Regarding adverse outcomes, the research indicated that, in the general population, small-for-gestational-age (SGA) babies were observed in 8.4% of subsequent births, while low birth weight (LBW) occurred in 5.9% and preterm birth in 7.5%.

Interpregnancy Interval and SGA Risk

The authors noted that the risk for subsequent adverse outcomes increased with extreme interpregnancy intervals, with SGA being the only exception. In this case, women who had an interval between the previous childbirth and the subsequent conception > 120 months had a lower risk for SGA.

According to João Guilherme Tedde, a medical student at UFGD and the first author of the study, similar patterns (extremely long interpregnancy intervals associated with a lower risk for subsequent SGA) have been described in the literature. In an interview with Medscape, he explained some hypotheses that could explain this phenomenon.

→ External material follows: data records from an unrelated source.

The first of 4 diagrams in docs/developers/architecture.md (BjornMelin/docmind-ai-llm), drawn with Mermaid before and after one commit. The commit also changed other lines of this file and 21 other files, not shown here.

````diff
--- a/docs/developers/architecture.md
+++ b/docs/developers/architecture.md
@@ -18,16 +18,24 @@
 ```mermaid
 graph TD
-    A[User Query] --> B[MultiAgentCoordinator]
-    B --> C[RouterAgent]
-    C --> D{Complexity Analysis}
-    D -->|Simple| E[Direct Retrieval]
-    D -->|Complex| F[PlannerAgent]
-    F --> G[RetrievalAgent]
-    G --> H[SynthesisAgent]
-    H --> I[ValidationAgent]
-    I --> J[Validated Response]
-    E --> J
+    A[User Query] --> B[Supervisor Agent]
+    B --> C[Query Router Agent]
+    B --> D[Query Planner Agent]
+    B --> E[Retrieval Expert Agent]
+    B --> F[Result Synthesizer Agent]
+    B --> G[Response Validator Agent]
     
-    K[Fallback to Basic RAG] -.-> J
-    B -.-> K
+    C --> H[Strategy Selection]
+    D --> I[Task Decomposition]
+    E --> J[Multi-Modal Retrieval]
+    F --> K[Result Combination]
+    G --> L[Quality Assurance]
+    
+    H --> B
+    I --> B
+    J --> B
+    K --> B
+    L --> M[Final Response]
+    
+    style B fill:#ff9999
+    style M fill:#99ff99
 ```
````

According to the researcher, the finding may reflect the distinct risk profile of mothers who wait a very long time to conceive again. “This group, composed of older women, likely has a higher prevalence of health problems, such as diabetes and obesity, which are known risk factors for having large-for-gestational-age (LGA) babies,” he said. He also highlighted the fact that the study showed that the risk for LGA also increased as the interval between pregnancies grew.

Another hypothesis suggested by the author is the possible occurrence of events between pregnancies, such as miscarriages or stillbirths. According to him, women who have experienced these events between two consecutive pregnancies may have falsely increased interpregnancy intervals, since miscarriages and stillbirths (which are considered conceptions) are not counted in SINASC.

“Thus, the lower occurrence of SGA in the group with very long intervals may reflect a competition of events between stillbirths or miscarriages and live SGAs,” he said.

Previous and Subsequent Adverse Events

The research also showed that the risks for subsequent SGA, LBW, and preterm birth were higher among women with a history of adverse events in previous pregnancies.

Furthermore, the authors noted that the previous occurrence of adverse outcomes seems to “have a more significant impact on the outcome of the current pregnancy than the interpregnancy interval.” 

“We found that, for women with the same interpregnancy interval (say < 6 months), but with different obstetric history (zero previous events vs one event), the absolute risk for subsequent adverse outcomes increased much more than when we change only the duration of the interval in a group with the same number of previous adverse events,” said Tedde.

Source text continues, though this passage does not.